═══ Provided information
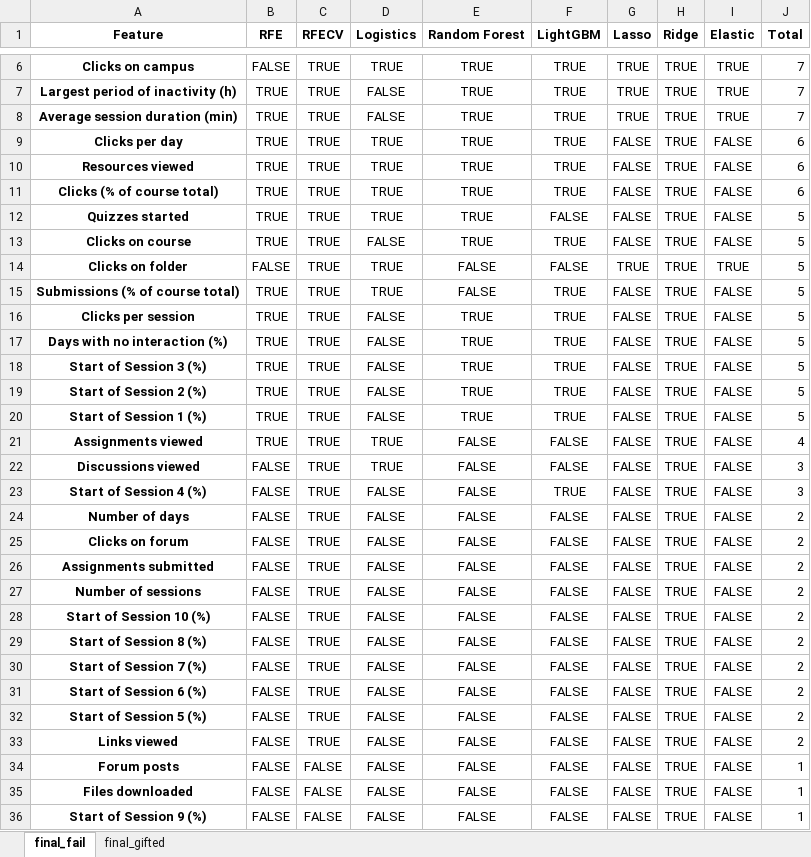
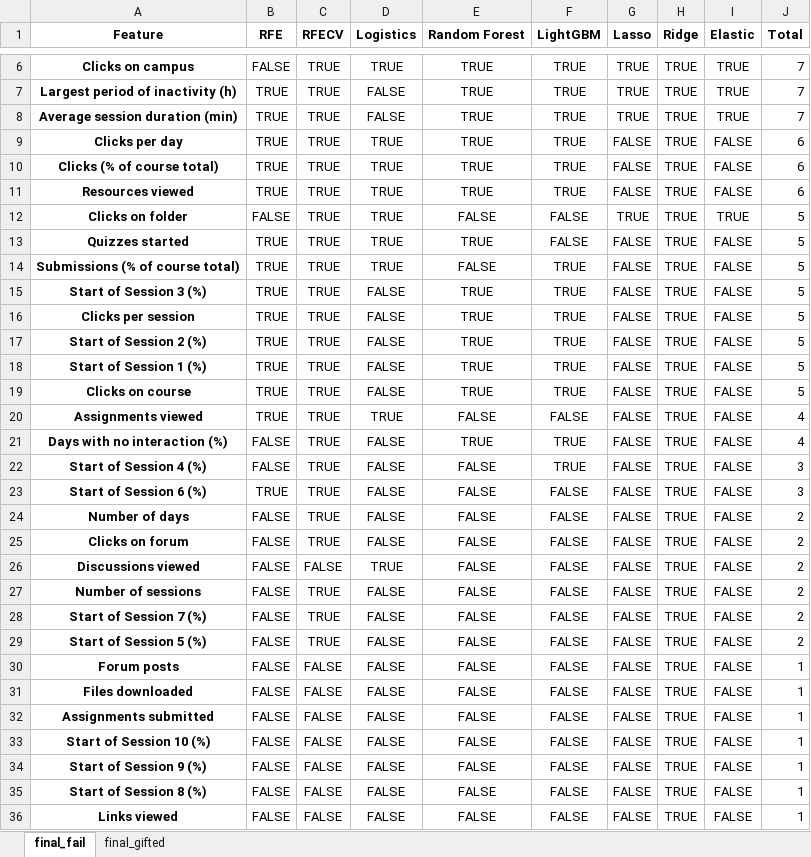
Before and after one commit to RicardoSantos0/timely_accurate_portable, an Excel workbook: Data/Modeling Stage/Feature Selection/R_Gonz_no_assign_feature_selection_Date_threshold_25_no_test_SMOTE.xlsx, sheet final_fail, drawn as a sheet; only a part is shown, gaps mark what is left out; values as stored, in another font and other column widths than the file's, no borders; removed rows and columns are numbered as before the commit, all else as after; the diff covers the shown part only; the diff names each change by its address in the sheet, - before the commit and + after, or states it on an @@ line.

```diff
--- a/Data/Modeling Stage/Feature Selection/R_Gonz_no_assign_feature_selection_Date_threshold_25_no_test_SMOTE.xlsx (sheet final_fail)
+++ b/Data/Modeling Stage/Feature Selection/R_Gonz_no_assign_feature_selection_Date_threshold_25_no_test_SMOTE.xlsx (sheet final_fail)
@@ row 11 moved to row 10: Clicks (% of course total) @@
@@ row 14 moved to row 12: Clicks on folder @@
@@ row 18 moved to row 15: Start of Session 3 (%) @@
-row 17: Days with no interaction (%) | TRUE | TRUE | FALSE | TRUE | TRUE | FALSE | TRUE | FALSE | 5
@@ row 13 moved to row 19: Clicks on course @@
-A21 (Feature): Discussions viewed
+A21 (Feature): Days with no interaction (%)
-D21 (Logistics): TRUE
+D21 (Logistics): FALSE
-E21 (Random Forest): FALSE
+E21 (Random Forest): TRUE
-F21 (LightGBM): FALSE
+F21 (LightGBM): TRUE
-J21 (Total): 3
+J21 (Total): 4
+row 23: Start of Session 6 (%) | TRUE | TRUE | FALSE | FALSE | FALSE | FALSE | TRUE | FALSE | 3
-A26 (Feature): Assignments submitted
+A26 (Feature): Discussions viewed
-C26 (RFECV): TRUE
+C26 (RFECV): FALSE
-D26 (Logistics): FALSE
+D26 (Logistics): TRUE
-row 28: Start of Session 10 (%) | FALSE | TRUE | FALSE | FALSE | FALSE | FALSE | TRUE | FALSE | 2
-row 29: Start of Session 8 (%) | FALSE | TRUE | FALSE | FALSE | FALSE | FALSE | TRUE | FALSE | 2
-row 31: Start of Session 6 (%) | FALSE | TRUE | FALSE | FALSE | FALSE | FALSE | TRUE | FALSE | 2
-row 33: Links viewed | FALSE | TRUE | FALSE | FALSE | FALSE | FALSE | TRUE | FALSE | 2
+row 32: Assignments submitted | FALSE | FALSE | FALSE | FALSE | FALSE | FALSE | TRUE | FALSE | 1
+row 33: Start of Session 10 (%) | FALSE | FALSE | FALSE | FALSE | FALSE | FALSE | TRUE | FALSE | 1
+row 35: Start of Session 8 (%) | FALSE | FALSE | FALSE | FALSE | FALSE | FALSE | TRUE | FALSE | 1
+row 36: Links viewed | FALSE | FALSE | FALSE | FALSE | FALSE | FALSE | TRUE | FALSE | 1
```
Also changed, not shown: 1 moved row elsewhere in this sheet, sheet final_gifted, Data/Modeling Stage/Feature Selection/R_Gonz_no_assign_feature_selection_Date_threshold_25_cross_val_SMOTE.xlsx, Data/Modeling Stage/Results/R_Gonz/Non temporal models/simple_models_no_assign_results_Date_threshold_25_30_replicas_SMOTE.xlsx, 28 other files.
══════
**Assignment:** Pull out each line of the entries that contains "submitted".

**Written answer:**
-A26 (Feature): Assignments submitted
+row 32: Assignments submitted | FALSE | FALSE | FALSE | FALSE | FALSE | FALSE | TRUE | FALSE | 1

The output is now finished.